What to produce: Exactly as they appear, set down all the lines of the material.
※
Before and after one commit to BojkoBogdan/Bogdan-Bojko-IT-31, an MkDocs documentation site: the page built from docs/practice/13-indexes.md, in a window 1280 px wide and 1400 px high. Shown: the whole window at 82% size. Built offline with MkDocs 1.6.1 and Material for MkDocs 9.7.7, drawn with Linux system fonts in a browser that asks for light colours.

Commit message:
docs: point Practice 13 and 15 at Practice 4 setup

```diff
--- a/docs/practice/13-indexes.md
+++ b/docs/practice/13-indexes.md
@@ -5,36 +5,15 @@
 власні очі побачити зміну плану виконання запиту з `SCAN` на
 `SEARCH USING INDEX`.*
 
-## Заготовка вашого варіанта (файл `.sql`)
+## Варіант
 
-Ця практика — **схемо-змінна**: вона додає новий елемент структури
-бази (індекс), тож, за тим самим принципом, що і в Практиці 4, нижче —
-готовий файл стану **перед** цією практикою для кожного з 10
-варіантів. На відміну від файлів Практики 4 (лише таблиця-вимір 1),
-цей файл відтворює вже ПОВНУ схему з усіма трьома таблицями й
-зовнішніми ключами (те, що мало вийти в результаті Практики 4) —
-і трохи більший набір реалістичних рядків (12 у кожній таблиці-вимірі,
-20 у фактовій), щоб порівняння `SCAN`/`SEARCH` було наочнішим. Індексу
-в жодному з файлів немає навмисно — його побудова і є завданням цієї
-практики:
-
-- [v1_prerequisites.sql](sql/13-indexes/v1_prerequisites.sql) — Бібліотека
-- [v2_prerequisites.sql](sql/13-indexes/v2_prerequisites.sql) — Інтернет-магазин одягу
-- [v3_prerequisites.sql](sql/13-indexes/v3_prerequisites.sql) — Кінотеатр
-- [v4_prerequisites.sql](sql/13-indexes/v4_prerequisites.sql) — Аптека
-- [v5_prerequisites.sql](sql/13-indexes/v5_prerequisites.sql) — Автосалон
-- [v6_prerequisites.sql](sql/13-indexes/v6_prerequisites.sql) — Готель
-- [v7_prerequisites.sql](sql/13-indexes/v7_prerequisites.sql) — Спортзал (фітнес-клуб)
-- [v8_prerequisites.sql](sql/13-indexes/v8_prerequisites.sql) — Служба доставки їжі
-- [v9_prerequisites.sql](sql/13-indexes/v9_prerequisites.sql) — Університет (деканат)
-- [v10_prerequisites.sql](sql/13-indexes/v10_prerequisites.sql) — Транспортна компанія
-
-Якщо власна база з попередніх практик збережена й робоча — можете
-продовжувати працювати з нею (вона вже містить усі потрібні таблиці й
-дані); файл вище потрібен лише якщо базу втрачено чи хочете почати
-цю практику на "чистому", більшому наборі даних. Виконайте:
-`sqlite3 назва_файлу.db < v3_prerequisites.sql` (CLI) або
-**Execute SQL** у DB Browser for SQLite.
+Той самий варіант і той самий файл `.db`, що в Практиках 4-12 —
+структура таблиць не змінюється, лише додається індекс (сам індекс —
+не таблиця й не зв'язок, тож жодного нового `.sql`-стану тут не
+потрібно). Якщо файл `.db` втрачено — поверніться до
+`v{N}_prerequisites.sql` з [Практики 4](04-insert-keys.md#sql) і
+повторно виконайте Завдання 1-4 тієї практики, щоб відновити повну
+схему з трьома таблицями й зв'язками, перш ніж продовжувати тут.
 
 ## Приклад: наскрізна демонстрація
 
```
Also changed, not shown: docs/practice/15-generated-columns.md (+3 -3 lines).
※
Exercise result:
Before and after one commit to BojkoBogdan/Bogdan-Bojko-IT-31, an MkDocs documentation site: the page built from docs/practice/13-indexes.md, in a window 1280 px wide and 1400 px high. Shown: the whole window at 82% size. Built offline with MkDocs 1.6.1 and Material for MkDocs 9.7.7, drawn with Linux system fonts in a browser that asks for light colours.

Commit message:
docs: point Practice 13 and 15 at Practice 4 setup

```diff
--- a/docs/practice/13-indexes.md
+++ b/docs/practice/13-indexes.md
@@ -5,36 +5,15 @@
 власні очі побачити зміну плану виконання запиту з `SCAN` на
 `SEARCH USING INDEX`.*
 
-## Заготовка вашого варіанта (файл `.sql`)
+## Варіант
 
-Ця практика — **схемо-змінна**: вона додає новий елемент структури
-бази (індекс), тож, за тим самим принципом, що і в Практиці 4, нижче —
-готовий файл стану **перед** цією практикою для кожного з 10
-варіантів. На відміну від файлів Практики 4 (лише таблиця-вимір 1),
-цей файл відтворює вже ПОВНУ схему з усіма трьома таблицями й
-зовнішніми ключами (те, що мало вийти в результаті Практики 4) —
-і трохи більший набір реалістичних рядків (12 у кожній таблиці-вимірі,
-20 у фактовій), щоб порівняння `SCAN`/`SEARCH` було наочнішим. Індексу
-в жодному з файлів немає навмисно — його побудова і є завданням цієї
-практики:
-
-- [v1_prerequisites.sql](sql/13-indexes/v1_prerequisites.sql) — Бібліотека
-- [v2_prerequisites.sql](sql/13-indexes/v2_prerequisites.sql) — Інтернет-магазин одягу
-- [v3_prerequisites.sql](sql/13-indexes/v3_prerequisites.sql) — Кінотеатр
-- [v4_prerequisites.sql](sql/13-indexes/v4_prerequisites.sql) — Аптека
-- [v5_prerequisites.sql](sql/13-indexes/v5_prerequisites.sql) — Автосалон
-- [v6_prerequisites.sql](sql/13-indexes/v6_prerequisites.sql) — Готель
-- [v7_prerequisites.sql](sql/13-indexes/v7_prerequisites.sql) — Спортзал (фітнес-клуб)
-- [v8_prerequisites.sql](sql/13-indexes/v8_prerequisites.sql) — Служба доставки їжі
-- [v9_prerequisites.sql](sql/13-indexes/v9_prerequisites.sql) — Університет (деканат)
-- [v10_prerequisites.sql](sql/13-indexes/v10_prerequisites.sql) — Транспортна компанія
-
-Якщо власна база з попередніх практик збережена й робоча — можете
-продовжувати працювати з нею (вона вже містить усі потрібні таблиці й
-дані); файл вище потрібен лише якщо базу втрачено чи хочете почати
-цю практику на "чистому", більшому наборі даних. Виконайте:
-`sqlite3 назва_файлу.db < v3_prerequisites.sql` (CLI) або
-**Execute SQL** у DB Browser for SQLite.
+Той самий варіант і той самий файл `.db`, що в Практиках 4-12 —
+структура таблиць не змінюється, лише додається індекс (сам індекс —
+не таблиця й не зв'язок, тож жодного нового `.sql`-стану тут не
+потрібно). Якщо файл `.db` втрачено — поверніться до
+`v{N}_prerequisites.sql` з [Практики 4](04-insert-keys.md#sql) і
+повторно виконайте Завдання 1-4 тієї практики, щоб відновити повну
+схему з трьома таблицями й зв'язками, перш ніж продовжувати тут.
 
 ## Приклад: наскрізна демонстрація
 
```
Also changed, not shown: docs/practice/15-generated-columns.md (+3 -3 lines).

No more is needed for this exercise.